Pictures do not belong in the copy; print every entry exactly as it stands.

BEGIN DATA TO USE

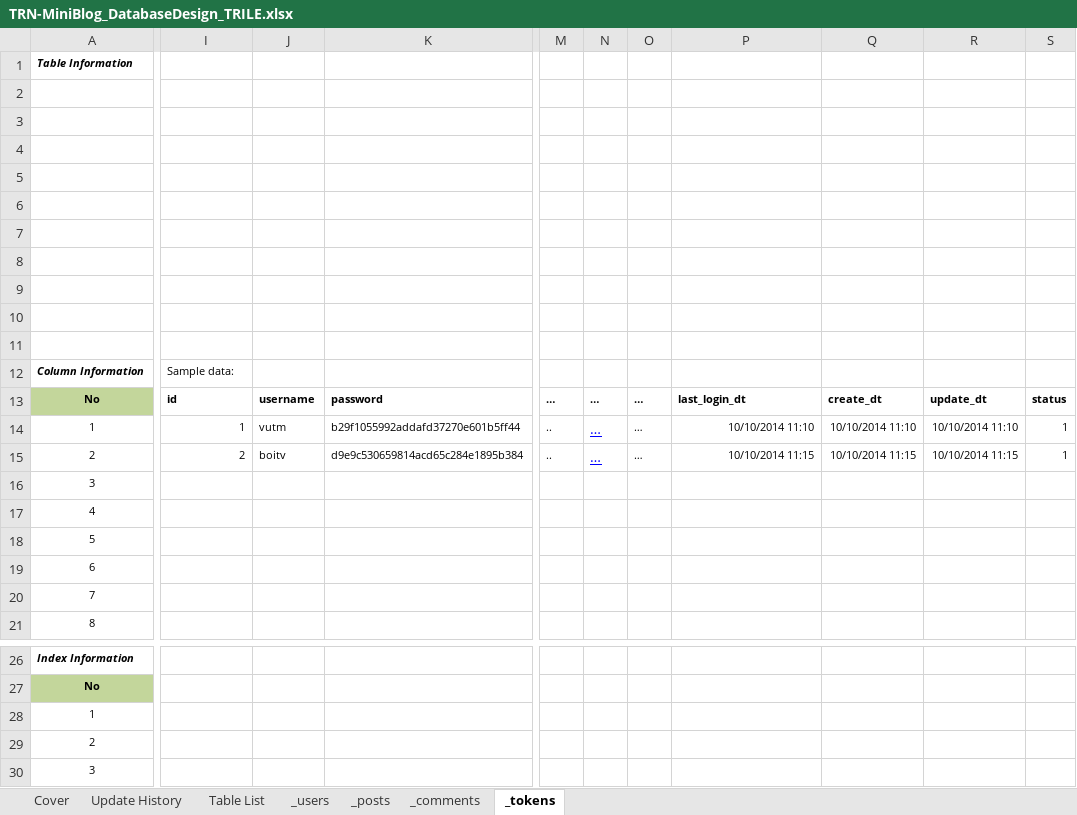
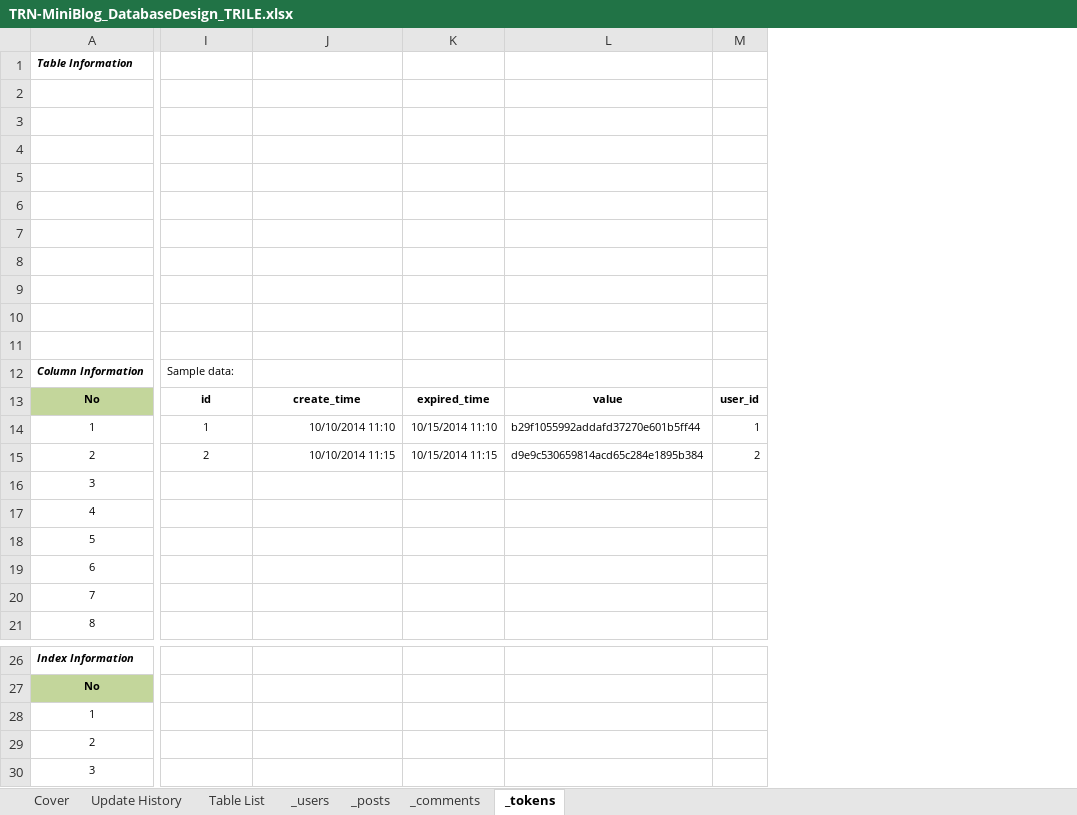
Before and after one commit to Mulodo-Java-Training/miniblog-le.tri, an Excel workbook: doc/backend/db/TRN-MiniBlog_DatabaseDesign_TRILE.xlsx, sheet _tokens, drawn as a sheet; only a part is shown, gaps mark what is left out; values as stored, in another font and other column widths than the file's, no borders; removed rows and columns are numbered as before the commit, all else as after; the diff covers the shown part only; the diff names each change by its address in the sheet, - before the commit and + after, or states it on an @@ line.

```diff
--- a/doc/backend/db/TRN-MiniBlog_DatabaseDesign_TRILE.xlsx (sheet _tokens)
+++ b/doc/backend/db/TRN-MiniBlog_DatabaseDesign_TRILE.xlsx (sheet _tokens)
-column J, rows 13-15: username | vutm | boitv
-column K, rows 13-15: password | b29f1055992addafd37270e601b5ff44 | d9e9c530659814acd65c284e1895b384
-column M, rows 13-15: … | .. | ..
-column N, rows 13-15: all …
-column O, rows 13-15: all …
-column Q, rows 13-15: create_dt | 10/10/2014 11:10 | 10/10/2014 11:15
-column R, rows 13-15: update_dt | 10/10/2014 11:10 | 10/10/2014 11:15
-column S, rows 13-15: status | 1 | 1
+column K, rows 13-15: expired_time | 10/15/2014 11:10 | 10/15/2014 11:15
+column L, rows 13-15: value | b29f1055992addafd37270e601b5ff44 | d9e9c530659814acd65c284e1895b384
+column M, rows 13-15: user_id | 1 | 2
-I13 alignment: left
+I13 alignment: center
-J13: last_login_dt
+J13: create_time
-J13 alignment: left
+J13 alignment: center
-I14:I15 alignment: right
+I14:I15 alignment: center
```
Also changed, not shown: 1 removed column and cell formats elsewhere in this sheet, sheet _comments, sheet _users, sheet _posts.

END DATA TO USE

→ **EXERCISE RESPONSE**:
Before and after one commit to Mulodo-Java-Training/miniblog-le.tri, an Excel workbook: doc/backend/db/TRN-MiniBlog_DatabaseDesign_TRILE.xlsx, sheet _tokens, drawn as a sheet; only a part is shown, gaps mark what is left out; values as stored, in another font and other column widths than the file's, no borders; removed rows and columns are numbered as before the commit, all else as after; the diff covers the shown part only; the diff names each change by its address in the sheet, - before the commit and + after, or states it on an @@ line.

```diff
--- a/doc/backend/db/TRN-MiniBlog_DatabaseDesign_TRILE.xlsx (sheet _tokens)
+++ b/doc/backend/db/TRN-MiniBlog_DatabaseDesign_TRILE.xlsx (sheet _tokens)
-column J, rows 13-15: username | vutm | boitv
-column K, rows 13-15: password | b29f1055992addafd37270e601b5ff44 | d9e9c530659814acd65c284e1895b384
-column M, rows 13-15: … | .. | ..
-column N, rows 13-15: all …
-column O, rows 13-15: all …
-column Q, rows 13-15: create_dt | 10/10/2014 11:10 | 10/10/2014 11:15
-column R, rows 13-15: update_dt | 10/10/2014 11:10 | 10/10/2014 11:15
-column S, rows 13-15: status | 1 | 1
+column K, rows 13-15: expired_time | 10/15/2014 11:10 | 10/15/2014 11:15
+column L, rows 13-15: value | b29f1055992addafd37270e601b5ff44 | d9e9c530659814acd65c284e1895b384
+column M, rows 13-15: user_id | 1 | 2
-I13 alignment: left
+I13 alignment: center
-J13: last_login_dt
+J13: create_time
-J13 alignment: left
+J13 alignment: center
-I14:I15 alignment: right
+I14:I15 alignment: center
```
Also changed, not shown: 1 removed column and cell formats elsewhere in this sheet, sheet _comments, sheet _users, sheet _posts.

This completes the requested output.